Problem description: Lines in the listing below that hold "franklin" are the ones to copy.

Data records:
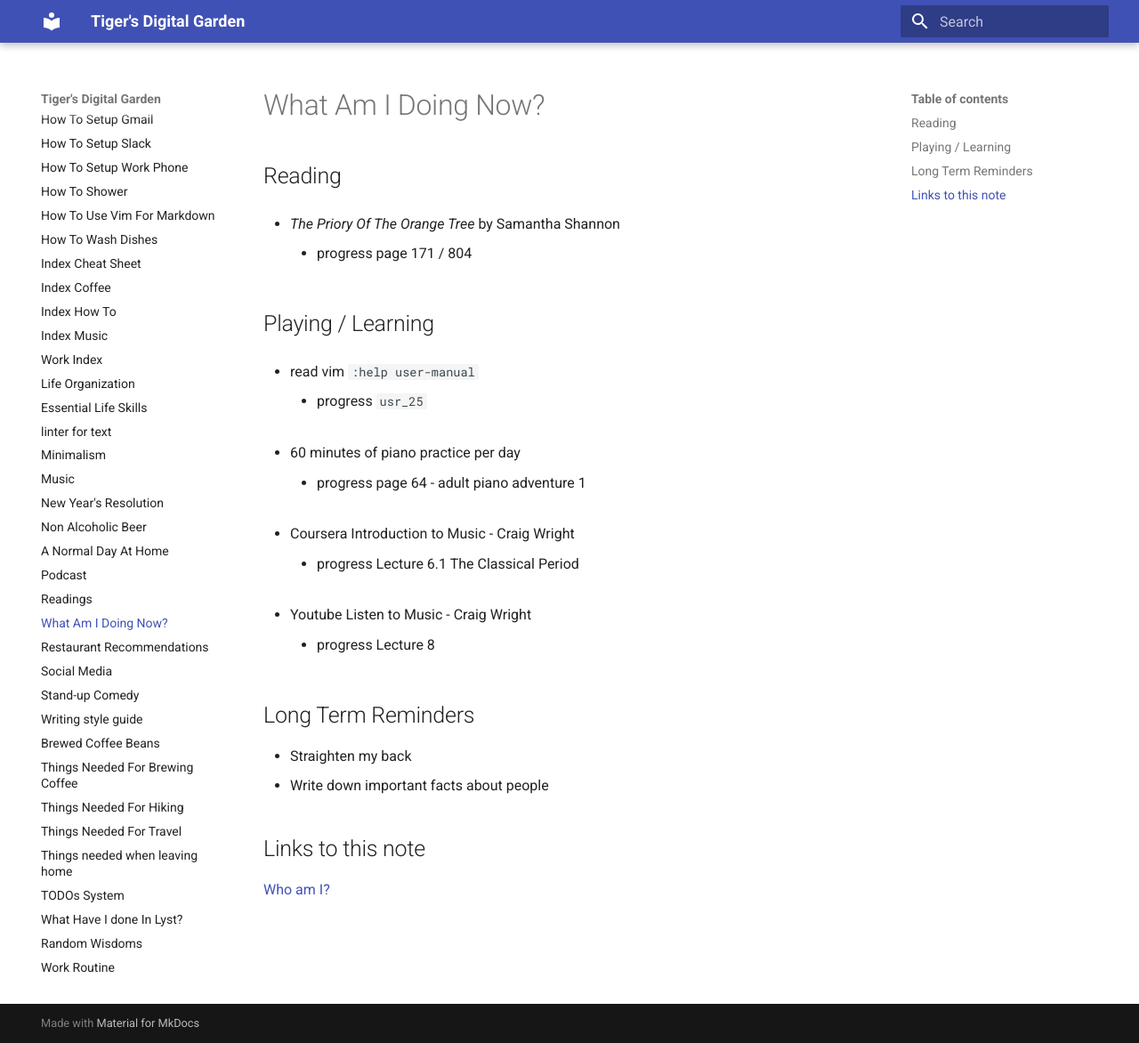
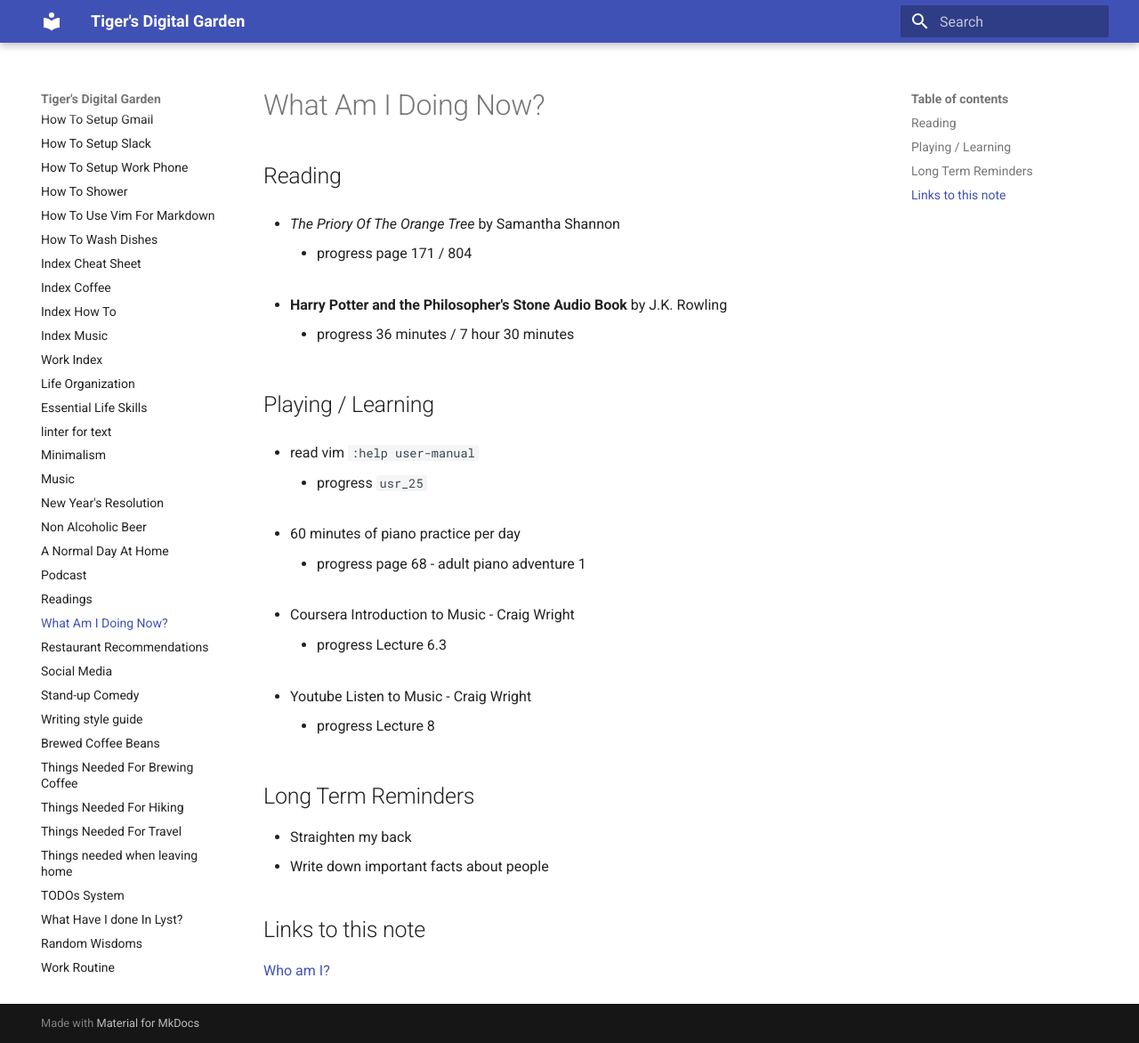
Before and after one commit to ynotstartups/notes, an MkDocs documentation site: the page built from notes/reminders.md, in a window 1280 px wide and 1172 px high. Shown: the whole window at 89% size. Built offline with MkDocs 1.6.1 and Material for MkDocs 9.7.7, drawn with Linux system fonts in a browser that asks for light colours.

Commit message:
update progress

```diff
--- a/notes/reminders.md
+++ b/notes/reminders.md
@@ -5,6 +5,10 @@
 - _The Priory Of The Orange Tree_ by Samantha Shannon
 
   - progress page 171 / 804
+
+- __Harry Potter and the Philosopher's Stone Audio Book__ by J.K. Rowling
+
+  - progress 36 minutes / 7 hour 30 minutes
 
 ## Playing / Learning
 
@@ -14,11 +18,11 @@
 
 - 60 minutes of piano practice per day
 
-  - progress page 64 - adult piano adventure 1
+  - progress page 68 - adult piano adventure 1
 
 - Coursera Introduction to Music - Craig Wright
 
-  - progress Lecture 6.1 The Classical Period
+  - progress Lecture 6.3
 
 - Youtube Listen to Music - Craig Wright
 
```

==

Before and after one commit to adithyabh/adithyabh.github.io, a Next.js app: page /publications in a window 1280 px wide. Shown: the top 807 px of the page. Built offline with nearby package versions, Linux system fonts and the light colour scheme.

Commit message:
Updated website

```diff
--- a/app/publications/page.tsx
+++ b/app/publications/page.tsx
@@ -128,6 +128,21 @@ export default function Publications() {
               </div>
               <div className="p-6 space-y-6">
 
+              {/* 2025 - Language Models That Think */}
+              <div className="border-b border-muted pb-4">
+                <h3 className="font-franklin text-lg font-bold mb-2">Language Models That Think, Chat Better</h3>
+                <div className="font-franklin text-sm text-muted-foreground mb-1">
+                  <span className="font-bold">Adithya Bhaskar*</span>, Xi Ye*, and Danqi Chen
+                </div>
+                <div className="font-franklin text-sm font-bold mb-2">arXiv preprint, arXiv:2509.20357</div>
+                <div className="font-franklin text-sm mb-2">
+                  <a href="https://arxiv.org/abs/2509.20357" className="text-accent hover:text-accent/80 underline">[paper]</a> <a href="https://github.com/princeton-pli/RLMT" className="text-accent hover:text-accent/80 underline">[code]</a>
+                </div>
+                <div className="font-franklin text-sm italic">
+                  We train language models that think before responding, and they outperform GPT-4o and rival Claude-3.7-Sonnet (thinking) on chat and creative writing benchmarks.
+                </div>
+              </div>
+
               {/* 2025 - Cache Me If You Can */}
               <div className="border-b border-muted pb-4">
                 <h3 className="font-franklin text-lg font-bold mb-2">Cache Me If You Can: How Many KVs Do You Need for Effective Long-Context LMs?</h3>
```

Solution below:
+                <h3 className="font-franklin text-lg font-bold mb-2">Language Models That Think, Chat Better</h3>
+                <div className="font-franklin text-sm text-muted-foreground mb-1">
+                <div className="font-franklin text-sm font-bold mb-2">arXiv preprint, arXiv:2509.20357</div>
+                <div className="font-franklin text-sm mb-2">
+                <div className="font-franklin text-sm italic">
                 <h3 className="font-franklin text-lg font-bold mb-2">Cache Me If You Can: How Many KVs Do You Need for Effective Long-Context LMs?</h3>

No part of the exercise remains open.